BEGIN Data for processing

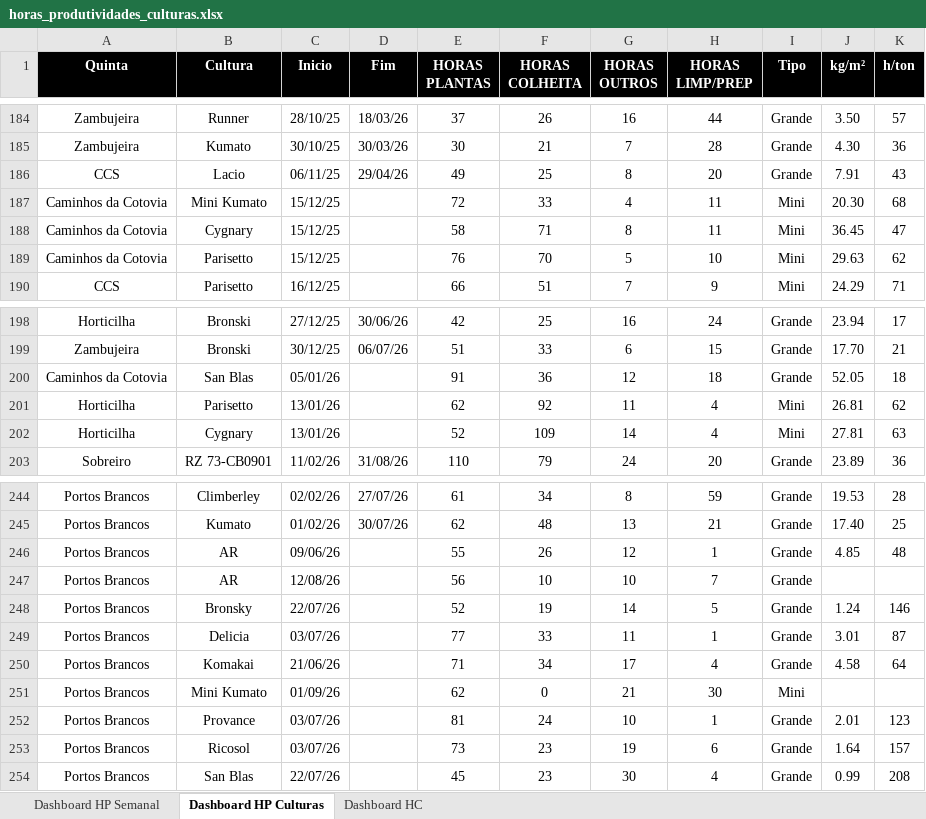
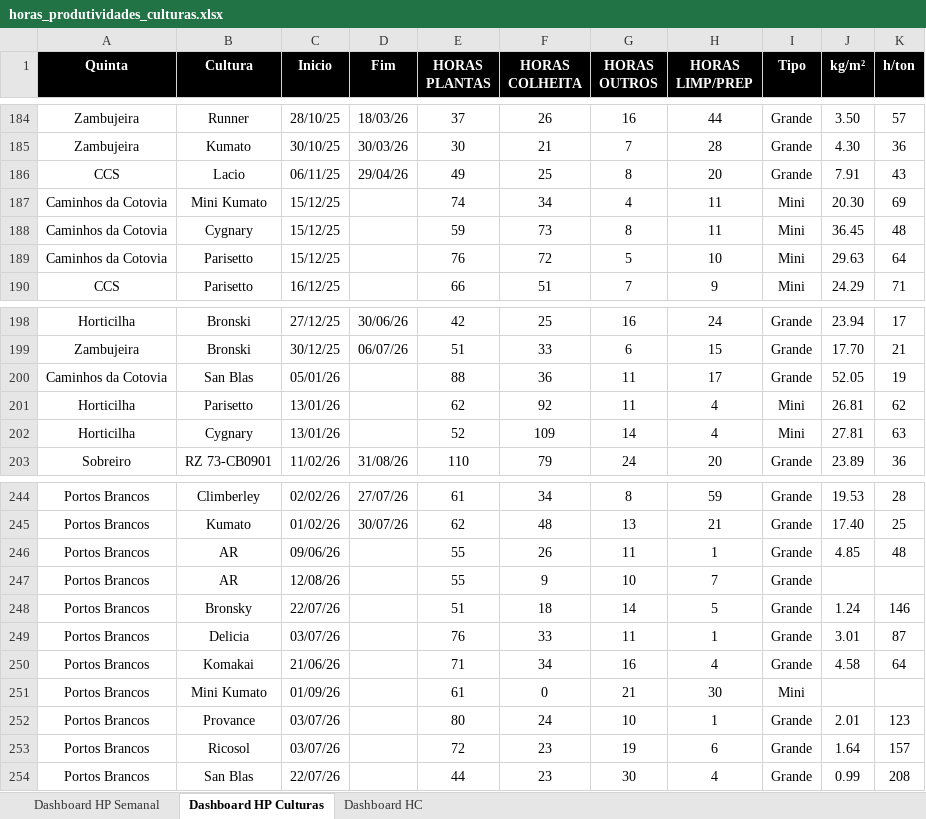
Before and after one commit to luishortipor/dashboard, an Excel workbook: horas_produtividades_culturas.xlsx, sheet Dashboard HP Culturas, drawn as a sheet; only a part is shown, gaps mark what is left out; values as stored, in another font and other column widths than the file's, no borders; the diff names each change by its address in the sheet, - before the commit and + after, or states it on an @@ line.

Commit message:
Add files via upload

```diff
--- a/horas_produtividades_culturas.xlsx (sheet Dashboard HP Culturas)
+++ b/horas_produtividades_culturas.xlsx (sheet Dashboard HP Culturas)
-E187 (HORAS PLANTAS): 72
+E187 (HORAS PLANTAS): 74
-F187 (HORAS COLHEITA): 33
+F187 (HORAS COLHEITA): 34
-K187 (h/ton): 68
+K187 (h/ton): 69
-E188 (HORAS PLANTAS): 58
+E188 (HORAS PLANTAS): 59
-F188 (HORAS COLHEITA): 71
+F188 (HORAS COLHEITA): 73
-K188 (h/ton): 47
+K188 (h/ton): 48
-F189 (HORAS COLHEITA): 70
+F189 (HORAS COLHEITA): 72
-K189 (h/ton): 62
+K189 (h/ton): 64
-E200 (HORAS PLANTAS): 91
+E200 (HORAS PLANTAS): 88
-G200 (HORAS OUTROS): 12
+G200 (HORAS OUTROS): 11
-H200 (HORAS LIMP/PREP): 18
+H200 (HORAS LIMP/PREP): 17
-K200 (h/ton): 18
+K200 (h/ton): 19
-G246 (HORAS OUTROS): 12
+G246 (HORAS OUTROS): 11
-E247 (HORAS PLANTAS): 56
+E247 (HORAS PLANTAS): 55
-F247 (HORAS COLHEITA): 10
+F247 (HORAS COLHEITA): 9
-E248 (HORAS PLANTAS): 52
+E248 (HORAS PLANTAS): 51
-F248 (HORAS COLHEITA): 19
+F248 (HORAS COLHEITA): 18
-E249 (HORAS PLANTAS): 77
+E249 (HORAS PLANTAS): 76
-G250 (HORAS OUTROS): 17
+G250 (HORAS OUTROS): 16
-E251 (HORAS PLANTAS): 62
+E251 (HORAS PLANTAS): 61
-E252 (HORAS PLANTAS): 81
+E252 (HORAS PLANTAS): 80
-E253 (HORAS PLANTAS): 73
+E253 (HORAS PLANTAS): 72
-E254 (HORAS PLANTAS): 45
+E254 (HORAS PLANTAS): 44
```
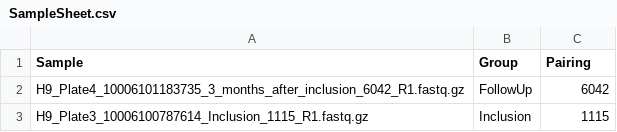
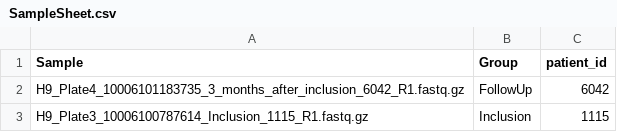
Before and after one commit to MjelleLab/mCRC, a CSV file: SampleSheet.csv, drawn as a sheet; only a part is shown.

Commit message:
Update SampleSheet.csv

```diff
--- a/SampleSheet.csv
+++ b/SampleSheet.csv
@@ -1,2 +1,2 @@
-Sample	Group	Pairing
+Sample	Group	patient_id
 H9_Plate4_10006101183735_3_months_after_inclusion_6042_R1.fastq.gz	FollowUp	6042
```
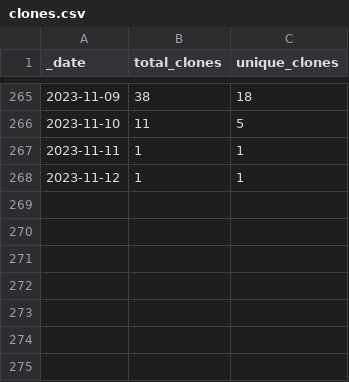
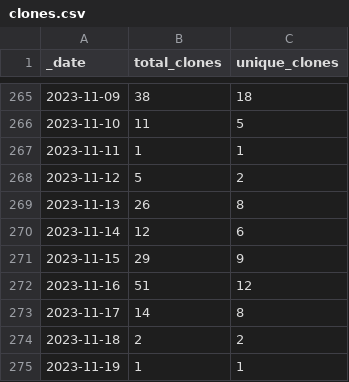
Before and after one commit to debevv/nanoMODBUS, a CSV file: traffic/clones.csv, drawn as a sheet; only a part is shown, gaps mark what is left out.

```diff
--- a/traffic/clones.csv
+++ b/traffic/clones.csv
@@ -267,2 +267,9 @@ _date,total_clones,unique_clones
 2023-11-11,1,1
-2023-11-12,1,1
+2023-11-12,5,2
+2023-11-13,26,8
+2023-11-14,12,6
+2023-11-15,29,9
+2023-11-16,51,12
+2023-11-17,14,8
+2023-11-18,2,2
+2023-11-19,1,1
```
Also changed, not shown: traffic/views.csv, 1 other file.
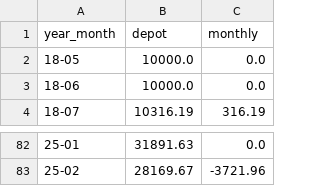
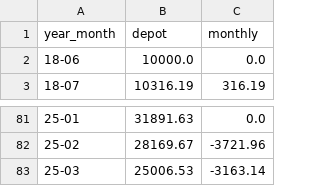
Before and after one commit to fxhuhn/monthly_trader_ndx, a CSV file: data/depot.csv, drawn as a sheet; only a part is shown, gaps mark what is left out.

```diff
--- a/data/depot.csv
+++ b/data/depot.csv
@@ -1,3 +1,2 @@
 year_month,depot,monthly
-18-05,10000.0,0.0
 18-06,10000.0,0.0
@@ -83 +82,2 @@ year_month,depot,monthly
 25-02,28169.67,-3721.96
+25-03,25006.53,-3163.14
```
Also changed, not shown: 2 other files.
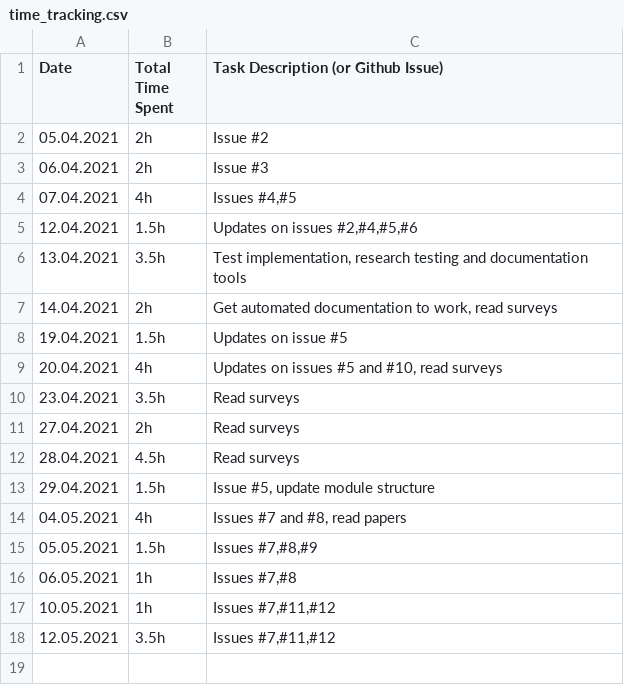
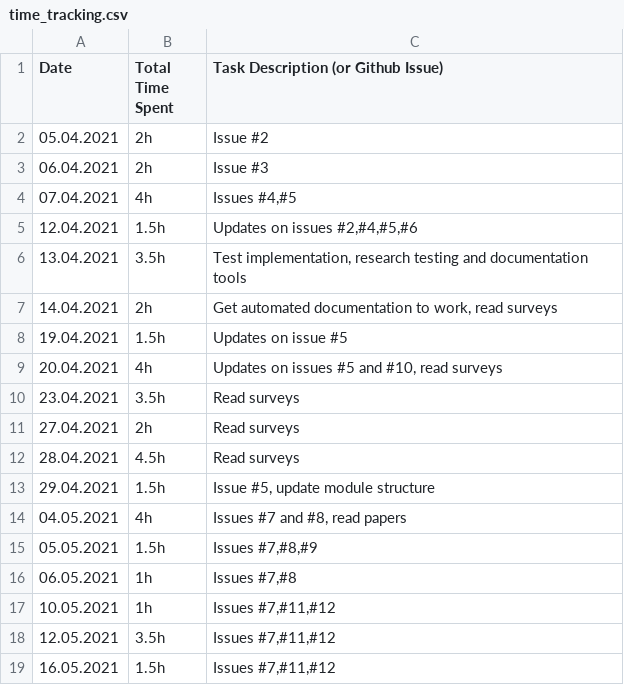
Before and after one commit to haugjo/float, a CSV file: docs/time_tracking.csv, drawn as a sheet.

```diff
--- a/docs/time_tracking.csv
+++ b/docs/time_tracking.csv
@@ -18 +18,2 @@
 "12.05.2021";"3.5h";"Issues #7,#11,#12"
+"16.05.2021";"1.5h";"Issues #7,#11,#12"
```
Also changed, not shown: 4 other files.
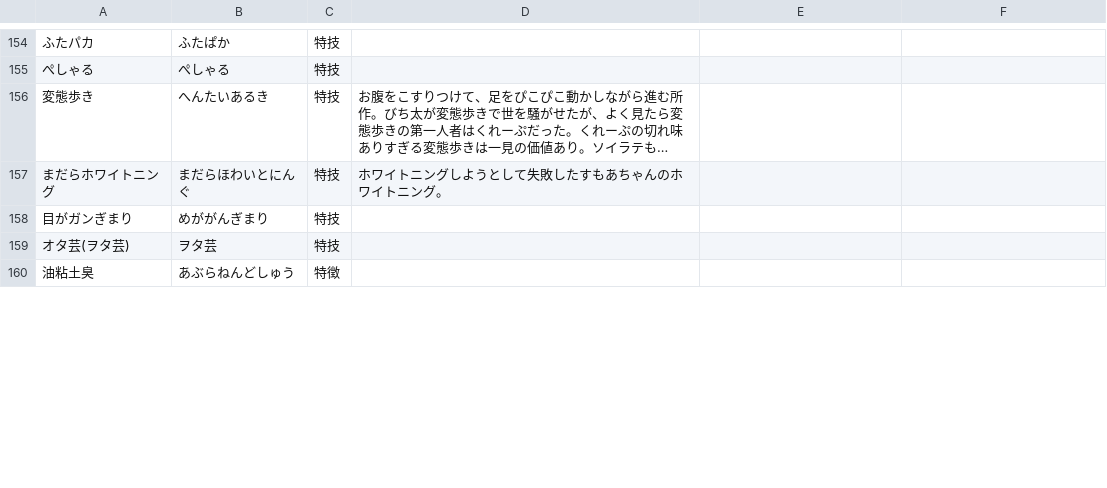
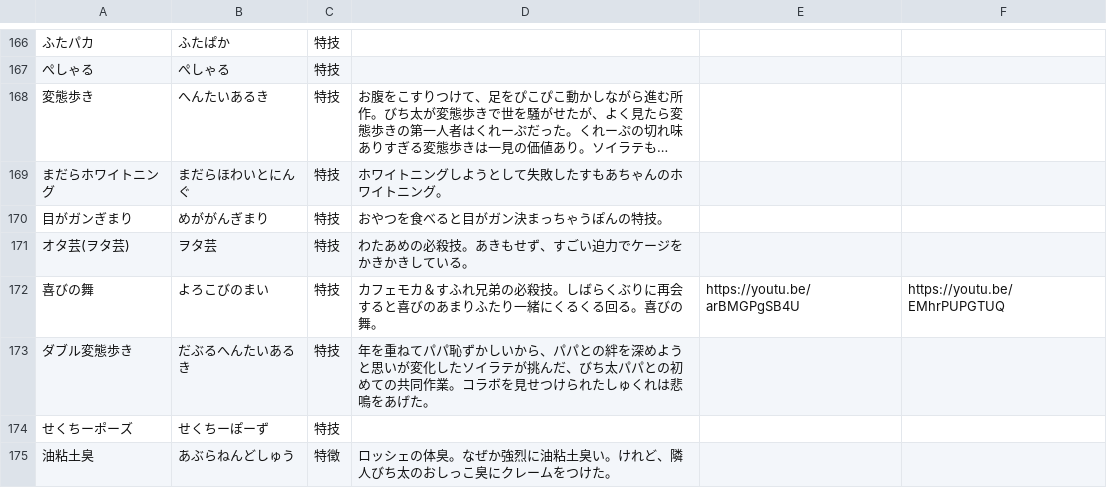
Before and after one commit to hamuchira/hanuchiragopedia, a CSV file: はむチラ語録.csv, drawn as a sheet; only a part is shown, gaps mark what is left out; long unchanged cells end in …; the diff covers the shown part only.

Commit message:
Add files via upload

```diff
--- a/はむチラ語録.csv
+++ b/はむチラ語録.csv
@@ -158,3 +170,6 @@
-目がガンぎまり,めががんぎまり,特技,,
-オタ芸(ヲタ芸),ヲタ芸,特技,,
-油粘土臭,あぶらねんどしゅう,特徴,,
+目がガンぎまり,めががんぎまり,特技,おやつを食べると目がガン決まっちゃうぽんの特技。,,
+オタ芸(ヲタ芸),ヲタ芸,特技,わたあめの必殺技。あきもせず、すごい迫力でケージをかきかきしている。,,
+喜びの舞,よろこびのまい,特技,カフェモカ＆すふれ兄弟の必殺技。しばらくぶりに再会すると喜びのあまりふたり一緒にくるくる回る。喜びの舞。,https://youtu.be/arBMGPgSB4U,https://youtu.be/EMhrPUPGTUQ
+ダブル変態歩き,だぶるへんたいあるき,特技,年を重ねてパパ恥ずかしいから、パパとの絆を深めようと思いが変化したソイラテが挑んだ、びち太パパとの初めての共同作業。コラボを見せつけられたしゅくれは悲鳴をあげた。,,
+せくちーポーズ,せくちーぽーず,特技,,,
+油粘土臭,あぶらねんどしゅう,特徴,ロッシェの体臭。なぜか強烈に油粘土臭い。けれど、隣人びち太のおしっこ臭にクレームをつけた。,,
```
Also changed, not shown: 15 added rows, 3 removed rows and 6 edited cells elsewhere in this file.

END Data for processing

Each record should be copied exactly, and each image left out.

:: Output below ::
Before and after one commit to luishortipor/dashboard, an Excel workbook: horas_produtividades_culturas.xlsx, sheet Dashboard HP Culturas, drawn as a sheet; only a part is shown, gaps mark what is left out; values as stored, in another font and other column widths than the file's, no borders; the diff names each change by its address in the sheet, - before the commit and + after, or states it on an @@ line.

Commit message:
Add files via upload

```diff
--- a/horas_produtividades_culturas.xlsx (sheet Dashboard HP Culturas)
+++ b/horas_produtividades_culturas.xlsx (sheet Dashboard HP Culturas)
-E187 (HORAS PLANTAS): 72
+E187 (HORAS PLANTAS): 74
-F187 (HORAS COLHEITA): 33
+F187 (HORAS COLHEITA): 34
-K187 (h/ton): 68
+K187 (h/ton): 69
-E188 (HORAS PLANTAS): 58
+E188 (HORAS PLANTAS): 59
-F188 (HORAS COLHEITA): 71
+F188 (HORAS COLHEITA): 73
-K188 (h/ton): 47
+K188 (h/ton): 48
-F189 (HORAS COLHEITA): 70
+F189 (HORAS COLHEITA): 72
-K189 (h/ton): 62
+K189 (h/ton): 64
-E200 (HORAS PLANTAS): 91
+E200 (HORAS PLANTAS): 88
-G200 (HORAS OUTROS): 12
+G200 (HORAS OUTROS): 11
-H200 (HORAS LIMP/PREP): 18
+H200 (HORAS LIMP/PREP): 17
-K200 (h/ton): 18
+K200 (h/ton): 19
-G246 (HORAS OUTROS): 12
+G246 (HORAS OUTROS): 11
-E247 (HORAS PLANTAS): 56
+E247 (HORAS PLANTAS): 55
-F247 (HORAS COLHEITA): 10
+F247 (HORAS COLHEITA): 9
-E248 (HORAS PLANTAS): 52
+E248 (HORAS PLANTAS): 51
-F248 (HORAS COLHEITA): 19
+F248 (HORAS COLHEITA): 18
-E249 (HORAS PLANTAS): 77
+E249 (HORAS PLANTAS): 76
-G250 (HORAS OUTROS): 17
+G250 (HORAS OUTROS): 16
-E251 (HORAS PLANTAS): 62
+E251 (HORAS PLANTAS): 61
-E252 (HORAS PLANTAS): 81
+E252 (HORAS PLANTAS): 80
-E253 (HORAS PLANTAS): 73
+E253 (HORAS PLANTAS): 72
-E254 (HORAS PLANTAS): 45
+E254 (HORAS PLANTAS): 44
```
Before and after one commit to MjelleLab/mCRC, a CSV file: SampleSheet.csv, drawn as a sheet; only a part is shown.

Commit message:
Update SampleSheet.csv

```diff
--- a/SampleSheet.csv
+++ b/SampleSheet.csv
@@ -1,2 +1,2 @@
-Sample	Group	Pairing
+Sample	Group	patient_id
 H9_Plate4_10006101183735_3_months_after_inclusion_6042_R1.fastq.gz	FollowUp	6042
```
Before and after one commit to debevv/nanoMODBUS, a CSV file: traffic/clones.csv, drawn as a sheet; only a part is shown, gaps mark what is left out.

```diff
--- a/traffic/clones.csv
+++ b/traffic/clones.csv
@@ -267,2 +267,9 @@ _date,total_clones,unique_clones
 2023-11-11,1,1
-2023-11-12,1,1
+2023-11-12,5,2
+2023-11-13,26,8
+2023-11-14,12,6
+2023-11-15,29,9
+2023-11-16,51,12
+2023-11-17,14,8
+2023-11-18,2,2
+2023-11-19,1,1
```
Also changed, not shown: traffic/views.csv, 1 other file.
Before and after one commit to fxhuhn/monthly_trader_ndx, a CSV file: data/depot.csv, drawn as a sheet; only a part is shown, gaps mark what is left out.

```diff
--- a/data/depot.csv
+++ b/data/depot.csv
@@ -1,3 +1,2 @@
 year_month,depot,monthly
-18-05,10000.0,0.0
 18-06,10000.0,0.0
@@ -83 +82,2 @@ year_month,depot,monthly
 25-02,28169.67,-3721.96
+25-03,25006.53,-3163.14
```
Also changed, not shown: 2 other files.
Before and after one commit to haugjo/float, a CSV file: docs/time_tracking.csv, drawn as a sheet.

```diff
--- a/docs/time_tracking.csv
+++ b/docs/time_tracking.csv
@@ -18 +18,2 @@
 "12.05.2021";"3.5h";"Issues #7,#11,#12"
+"16.05.2021";"1.5h";"Issues #7,#11,#12"
```
Also changed, not shown: 4 other files.
Before and after one commit to hamuchira/hanuchiragopedia, a CSV file: はむチラ語録.csv, drawn as a sheet; only a part is shown, gaps mark what is left out; long unchanged cells end in …; the diff covers the shown part only.

Commit message:
Add files via upload

```diff
--- a/はむチラ語録.csv
+++ b/はむチラ語録.csv
@@ -158,3 +170,6 @@
-目がガンぎまり,めががんぎまり,特技,,
-オタ芸(ヲタ芸),ヲタ芸,特技,,
-油粘土臭,あぶらねんどしゅう,特徴,,
+目がガンぎまり,めががんぎまり,特技,おやつを食べると目がガン決まっちゃうぽんの特技。,,
+オタ芸(ヲタ芸),ヲタ芸,特技,わたあめの必殺技。あきもせず、すごい迫力でケージをかきかきしている。,,
+喜びの舞,よろこびのまい,特技,カフェモカ＆すふれ兄弟の必殺技。しばらくぶりに再会すると喜びのあまりふたり一緒にくるくる回る。喜びの舞。,https://youtu.be/arBMGPgSB4U,https://youtu.be/EMhrPUPGTUQ
+ダブル変態歩き,だぶるへんたいあるき,特技,年を重ねてパパ恥ずかしいから、パパとの絆を深めようと思いが変化したソイラテが挑んだ、びち太パパとの初めての共同作業。コラボを見せつけられたしゅくれは悲鳴をあげた。,,
+せくちーポーズ,せくちーぽーず,特技,,,
+油粘土臭,あぶらねんどしゅう,特徴,ロッシェの体臭。なぜか強烈に油粘土臭い。けれど、隣人びち太のおしっこ臭にクレームをつけた。,,
```
Also changed, not shown: 15 added rows, 3 removed rows and 6 edited cells elsewhere in this file.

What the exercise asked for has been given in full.